He stretched his mind out to the gamma across the room. It was watching, regarding the scene, two of its holders here. Just for a moment his vision doubled, as if he were sitting where he was but was also sitting across the room, looking at himself.
He blinked and it was just his eyes he was looking through. He looked back to Gennick, lying in his bed. He wasn’t going to find any answers here.
“Thanks for listening,” he said, and reached out to pat Gennick’s hand. “Sorry to interrupt your sle–”
Gennick’s hand jerked away.
Bryan had been half turned away to leave. He looked back to see Gennick looking directly at him, his eyes wide and cognizant. His mouth opened.

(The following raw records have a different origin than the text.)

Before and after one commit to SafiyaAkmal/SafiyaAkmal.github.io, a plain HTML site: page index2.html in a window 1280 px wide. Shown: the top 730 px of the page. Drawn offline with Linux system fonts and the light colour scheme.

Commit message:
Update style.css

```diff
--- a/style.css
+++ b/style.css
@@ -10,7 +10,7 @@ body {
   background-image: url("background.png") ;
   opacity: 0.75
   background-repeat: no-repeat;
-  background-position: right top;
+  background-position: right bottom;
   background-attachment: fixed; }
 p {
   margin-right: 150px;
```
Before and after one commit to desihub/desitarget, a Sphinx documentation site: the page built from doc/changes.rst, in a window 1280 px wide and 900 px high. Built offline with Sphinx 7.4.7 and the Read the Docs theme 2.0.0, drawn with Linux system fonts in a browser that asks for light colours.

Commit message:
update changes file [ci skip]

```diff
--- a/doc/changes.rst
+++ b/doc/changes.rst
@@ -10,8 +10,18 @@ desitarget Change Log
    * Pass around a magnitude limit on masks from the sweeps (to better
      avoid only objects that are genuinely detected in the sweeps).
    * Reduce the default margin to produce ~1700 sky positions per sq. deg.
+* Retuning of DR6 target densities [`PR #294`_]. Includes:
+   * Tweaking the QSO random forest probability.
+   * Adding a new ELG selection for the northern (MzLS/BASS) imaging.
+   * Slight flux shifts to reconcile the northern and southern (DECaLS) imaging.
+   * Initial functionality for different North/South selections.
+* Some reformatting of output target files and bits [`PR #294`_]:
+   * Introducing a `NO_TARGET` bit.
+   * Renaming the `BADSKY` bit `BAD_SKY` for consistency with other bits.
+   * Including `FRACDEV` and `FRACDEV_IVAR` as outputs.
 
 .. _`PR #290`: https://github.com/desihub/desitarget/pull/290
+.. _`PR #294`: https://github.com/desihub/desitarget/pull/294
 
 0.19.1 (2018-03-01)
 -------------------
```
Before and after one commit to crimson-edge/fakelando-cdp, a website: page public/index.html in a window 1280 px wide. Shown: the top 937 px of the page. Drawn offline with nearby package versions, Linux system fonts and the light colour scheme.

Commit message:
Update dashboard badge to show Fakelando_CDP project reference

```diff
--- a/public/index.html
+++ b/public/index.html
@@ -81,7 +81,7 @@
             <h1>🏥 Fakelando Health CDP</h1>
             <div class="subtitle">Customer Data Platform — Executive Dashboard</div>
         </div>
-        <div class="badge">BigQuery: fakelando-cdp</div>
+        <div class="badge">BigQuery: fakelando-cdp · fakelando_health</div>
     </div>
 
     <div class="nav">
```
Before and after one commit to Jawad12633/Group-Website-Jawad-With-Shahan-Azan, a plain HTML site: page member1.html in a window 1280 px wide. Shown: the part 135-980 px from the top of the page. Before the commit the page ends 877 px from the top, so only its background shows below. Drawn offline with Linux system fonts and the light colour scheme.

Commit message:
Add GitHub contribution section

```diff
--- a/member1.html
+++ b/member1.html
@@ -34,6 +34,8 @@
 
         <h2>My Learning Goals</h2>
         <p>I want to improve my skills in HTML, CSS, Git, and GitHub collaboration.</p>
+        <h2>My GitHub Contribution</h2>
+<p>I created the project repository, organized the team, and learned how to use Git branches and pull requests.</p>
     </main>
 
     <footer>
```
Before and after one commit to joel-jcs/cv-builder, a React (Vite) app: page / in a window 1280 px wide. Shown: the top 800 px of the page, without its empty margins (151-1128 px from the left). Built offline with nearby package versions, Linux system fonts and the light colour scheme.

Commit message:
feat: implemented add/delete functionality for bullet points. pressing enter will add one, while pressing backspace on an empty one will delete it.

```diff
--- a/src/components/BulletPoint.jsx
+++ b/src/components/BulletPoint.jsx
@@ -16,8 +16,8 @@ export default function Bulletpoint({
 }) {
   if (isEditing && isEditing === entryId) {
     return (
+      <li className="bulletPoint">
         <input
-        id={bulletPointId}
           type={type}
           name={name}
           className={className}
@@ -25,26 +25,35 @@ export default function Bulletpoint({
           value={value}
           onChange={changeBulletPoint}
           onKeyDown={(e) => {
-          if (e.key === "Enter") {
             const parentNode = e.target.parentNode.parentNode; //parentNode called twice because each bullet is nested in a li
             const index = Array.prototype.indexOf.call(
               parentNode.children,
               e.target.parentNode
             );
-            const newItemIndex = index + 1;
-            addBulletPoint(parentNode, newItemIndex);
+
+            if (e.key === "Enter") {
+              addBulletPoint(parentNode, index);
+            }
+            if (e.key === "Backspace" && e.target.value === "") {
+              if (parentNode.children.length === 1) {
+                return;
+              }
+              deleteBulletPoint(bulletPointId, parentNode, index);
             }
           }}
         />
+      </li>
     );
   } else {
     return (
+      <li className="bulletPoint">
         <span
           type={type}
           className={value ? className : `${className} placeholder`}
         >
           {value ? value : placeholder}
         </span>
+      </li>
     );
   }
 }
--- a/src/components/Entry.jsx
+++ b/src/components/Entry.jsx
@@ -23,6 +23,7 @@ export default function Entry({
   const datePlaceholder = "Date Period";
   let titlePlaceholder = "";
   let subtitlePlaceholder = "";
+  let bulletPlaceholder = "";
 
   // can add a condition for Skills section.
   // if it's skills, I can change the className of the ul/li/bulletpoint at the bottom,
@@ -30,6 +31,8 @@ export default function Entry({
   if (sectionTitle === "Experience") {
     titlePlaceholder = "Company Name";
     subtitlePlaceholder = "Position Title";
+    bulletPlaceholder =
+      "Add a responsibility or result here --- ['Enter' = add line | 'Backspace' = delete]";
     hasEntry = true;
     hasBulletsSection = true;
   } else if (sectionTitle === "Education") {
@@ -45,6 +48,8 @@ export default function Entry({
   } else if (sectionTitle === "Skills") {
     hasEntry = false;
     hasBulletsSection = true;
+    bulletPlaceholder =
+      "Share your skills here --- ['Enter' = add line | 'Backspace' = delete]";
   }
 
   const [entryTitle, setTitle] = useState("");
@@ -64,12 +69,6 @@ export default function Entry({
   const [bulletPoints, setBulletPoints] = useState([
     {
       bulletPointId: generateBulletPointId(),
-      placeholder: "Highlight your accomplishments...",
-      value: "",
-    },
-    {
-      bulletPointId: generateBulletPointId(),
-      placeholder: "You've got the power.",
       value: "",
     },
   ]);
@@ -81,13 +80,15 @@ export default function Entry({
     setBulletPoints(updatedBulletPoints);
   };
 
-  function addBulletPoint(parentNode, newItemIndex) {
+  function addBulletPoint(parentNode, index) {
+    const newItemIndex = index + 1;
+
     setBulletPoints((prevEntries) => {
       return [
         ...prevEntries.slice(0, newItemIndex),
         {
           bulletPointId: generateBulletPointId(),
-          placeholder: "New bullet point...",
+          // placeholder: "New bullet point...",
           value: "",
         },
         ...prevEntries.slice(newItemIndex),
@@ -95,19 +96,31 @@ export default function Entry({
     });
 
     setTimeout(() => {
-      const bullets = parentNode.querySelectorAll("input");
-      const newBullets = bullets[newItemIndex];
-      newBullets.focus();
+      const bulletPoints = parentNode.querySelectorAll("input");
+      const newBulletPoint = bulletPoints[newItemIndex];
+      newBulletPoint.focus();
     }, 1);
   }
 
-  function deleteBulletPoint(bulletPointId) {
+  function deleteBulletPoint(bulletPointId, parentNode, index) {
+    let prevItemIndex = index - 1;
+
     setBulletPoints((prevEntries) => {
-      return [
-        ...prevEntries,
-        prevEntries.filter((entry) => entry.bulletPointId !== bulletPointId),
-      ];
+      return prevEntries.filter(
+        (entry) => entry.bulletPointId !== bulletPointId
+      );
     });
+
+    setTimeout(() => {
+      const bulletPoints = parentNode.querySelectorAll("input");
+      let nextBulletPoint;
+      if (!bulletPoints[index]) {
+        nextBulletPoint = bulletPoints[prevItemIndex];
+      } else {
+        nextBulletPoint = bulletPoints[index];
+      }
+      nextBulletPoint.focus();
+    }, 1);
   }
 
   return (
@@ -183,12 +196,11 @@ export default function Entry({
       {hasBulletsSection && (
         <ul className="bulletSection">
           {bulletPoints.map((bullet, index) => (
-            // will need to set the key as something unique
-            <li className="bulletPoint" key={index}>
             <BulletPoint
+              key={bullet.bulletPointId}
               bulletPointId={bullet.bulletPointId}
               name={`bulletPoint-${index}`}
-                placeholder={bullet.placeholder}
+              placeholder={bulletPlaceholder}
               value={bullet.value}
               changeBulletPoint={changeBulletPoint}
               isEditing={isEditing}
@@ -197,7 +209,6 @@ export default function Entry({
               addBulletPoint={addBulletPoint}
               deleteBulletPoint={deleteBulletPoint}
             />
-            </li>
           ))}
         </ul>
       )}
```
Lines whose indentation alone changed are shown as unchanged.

And he screamed.
Bryan was on the elevated before he felt his breathing and heart rate return to normal. He put his head in his hands and sucked in deep breaths. Meditative breaths. But his head was reeling and he couldn’t get where he needed to be. He wanted to get drunk and pass out, pretend none of these problems would be here when he woke the next night with a hangover.
Gennick’s moment had passed. Bryan heard the screams die away from his place in the hall, and the nurses told him he had returned to his usual state, and asked what had Bryan done.
Nothing, Bryan had said.
He had done nothing.
He had just been there.
He rubbed at his face and peered through his fingers at the windows of the train. Everything outside was a shade of blue – morning twilight. Soon the sun would rise. It was usually his favorite time of the day – or night – but right now it looked sickly to him, uncanny. Like a drowned corpse. Like someone whose face he knew, but that hid a stranger’s soul behind it.
He had done nothing.